— PROBLEM TO WORK ON —
Check each line of the records below for the word "from" and copy those where it appears.

— ENTRIES SHOWN —
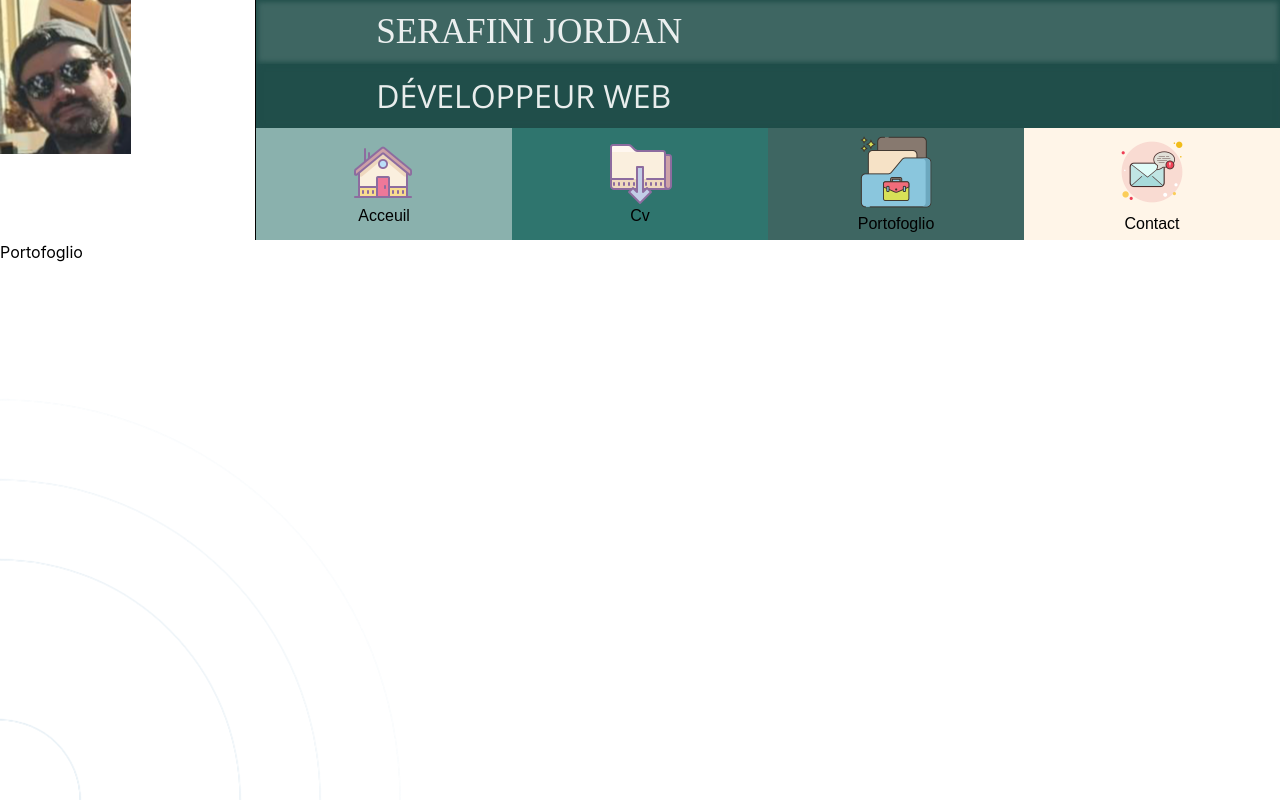
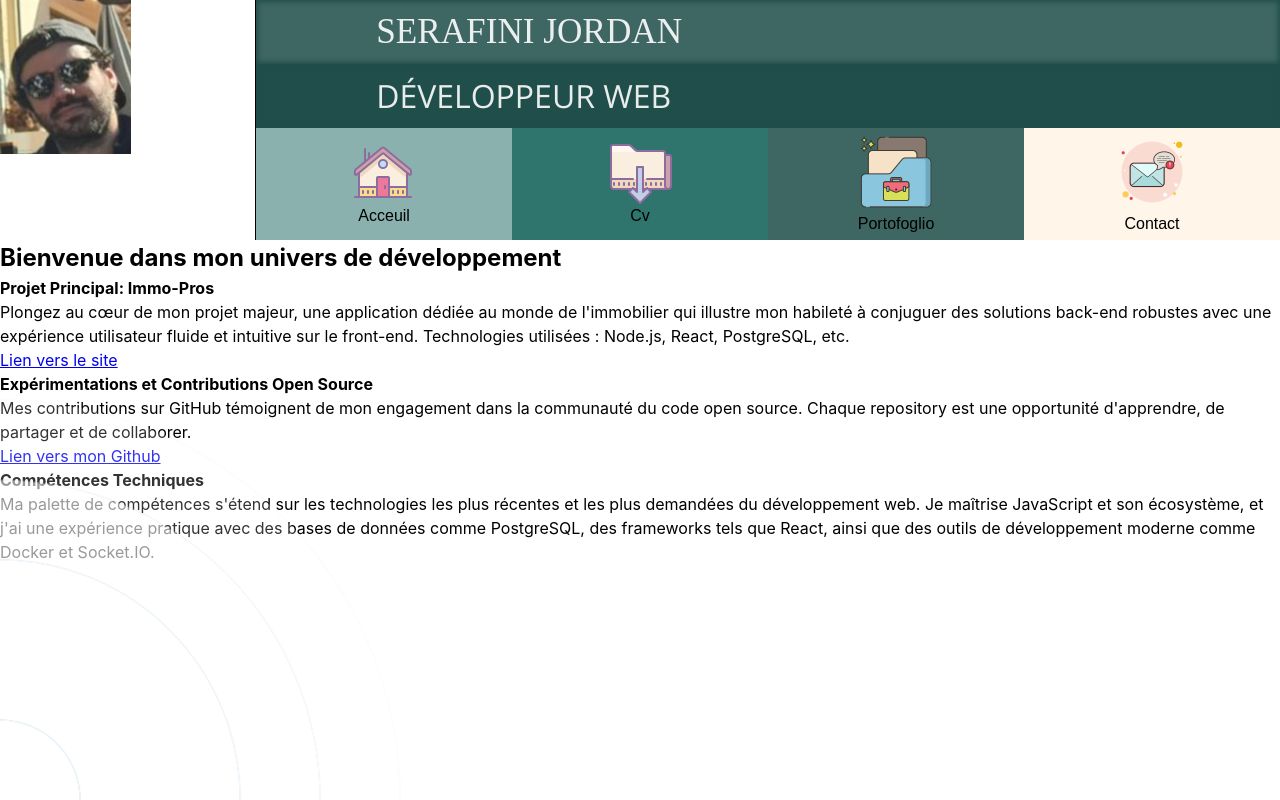
Before and after one commit to JordanSerafini/cv, a React (Vite) app: page / in a window 1280 px wide. Both pictures are taken after a click on the item "Portofoglio". Shown: the top 800 px of the page. Built offline with nearby package versions, Linux system fonts and the light colour scheme; a web font is replaced by a local one.

Commit message:
:construction: work in progress

```diff
--- a/src/components/mainContent/Cv.jsx
+++ b/src/components/mainContent/Cv.jsx
@@ -1,36 +1,31 @@
 import React from 'react';
 import { FontAwesomeIcon } from '@fortawesome/react-fontawesome';
-import { faPhone, faEnvelope, faHome, faBirthdayCake } from '@fortawesome/free-solid-svg-icons';
+import { faDownload } from '@fortawesome/free-solid-svg-icons';
+
+// Assurez-vous que le chemin d'importation est correct pour le PDF.
+const pdfUrl = '../assets/cv-alternance.pdf';
 
 function Cv() {
   return (
     <div className="Cv">
-      <div className="FirstBlock">
-        <div className="Competence">
-          Competence, portofoglio
-        </div>
-        <div className="Info">
-          <div className="InfoPerso">
-            <h3>informations personnelles</h3>
-            <ul>
-              <li className="infoList">NOM: Jordan SERAFINI - Date de Naissance: 21/01/1990</li>
-              <li className="infoList">
-                <FontAwesomeIcon icon={faHome} /> Adresse: 7 avenue de loverchy, 74000 Annecy
-              </li>
-              <li className="infoList">
-                <FontAwesomeIcon icon={faPhone} /> Téléphone: 0627086475
-              </li>
-              <li className="infoList">
-                <FontAwesomeIcon icon={faEnvelope} /> Email: Jordanserafini.74@gmail.com
-              </li>
-              <li className="infoList">
-                <FontAwesomeIcon icon={faBirthdayCake} />
-              </li>
-            </ul>
-          </div>
-        </div>
-      </div>
-      <div className="SecondBlock"></div>
+      {/* Intégration du PDF dans la page */}
+      <object
+        data={pdfUrl}
+        type="application/pdf"
+        width="100%"
+        height="600">
+          {/* Message pour les navigateurs qui ne peuvent pas afficher le PDF */}
+          <p>Votre navigateur ne peut pas afficher le PDF.
+             <a href={pdfUrl}>Cliquez ici pour télécharger le CV.</a>
+          </p>
+      </object>
+
+      {/* Bouton de téléchargement */}
+      <a href={pdfUrl} download="CV-Alternance.pdf">
+        <button className="download-button">
+          <FontAwesomeIcon icon={faDownload} /> Télécharger le CV
+        </button>
+      </a>
     </div>
   );
 }
--- a/src/components/mainContent/Portofoglio.jsx
+++ b/src/components/mainContent/Portofoglio.jsx
@@ -1,7 +1,29 @@
 function Portofoglio() {
   return (
     <div className="Portofoglio">
-      <p>Portofoglio</p>
+      <h2>
+      Bienvenue dans mon univers de développement
+      </h2>
+      <h4>
+        Projet Principal: <span>Immo-Pros</span>
+      </h4>
+      <p>
+        Plongez au cœur de mon projet majeur, une application dédiée au monde de l'immobilier qui illustre mon habileté à conjuguer des solutions back-end robustes avec une expérience utilisateur fluide et intuitive sur le front-end. Technologies utilisées : Node.js, React, PostgreSQL, etc.
+      </p>
+      <a href="https://immopros-app.com/login"> Lien vers le site </a>
+      <h4>
+        Expérimentations et Contributions Open Source
+      </h4>
+      <p>
+        Mes contributions sur GitHub témoignent de mon engagement dans la communauté du code open source. Chaque repository est une opportunité d'apprendre, de partager et de collaborer.
+      </p>
+      <a href="https://github.com/JordanSerafini"> Lien vers mon Github</a>
+      <h4>
+        Compétences Techniques
+      </h4>
+      <p>
+        Ma palette de compétences s'étend sur les technologies les plus récentes et les plus demandées du développement web. Je maîtrise JavaScript et son écosystème, et j'ai une expérience pratique avec des bases de données comme PostgreSQL, des frameworks tels que React, ainsi que des outils de développement moderne comme Docker et Socket.IO.
+      </p>
     </div>
   );
 }
```
Also changed, not shown: 1 other file (tests, documents, lock files or other folders).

— OUTPUT —
 import React from 'react';
 import { FontAwesomeIcon } from '@fortawesome/react-fontawesome';
-import { faPhone, faEnvelope, faHome, faBirthdayCake } from '@fortawesome/free-solid-svg-icons';
+import { faDownload } from '@fortawesome/free-solid-svg-icons';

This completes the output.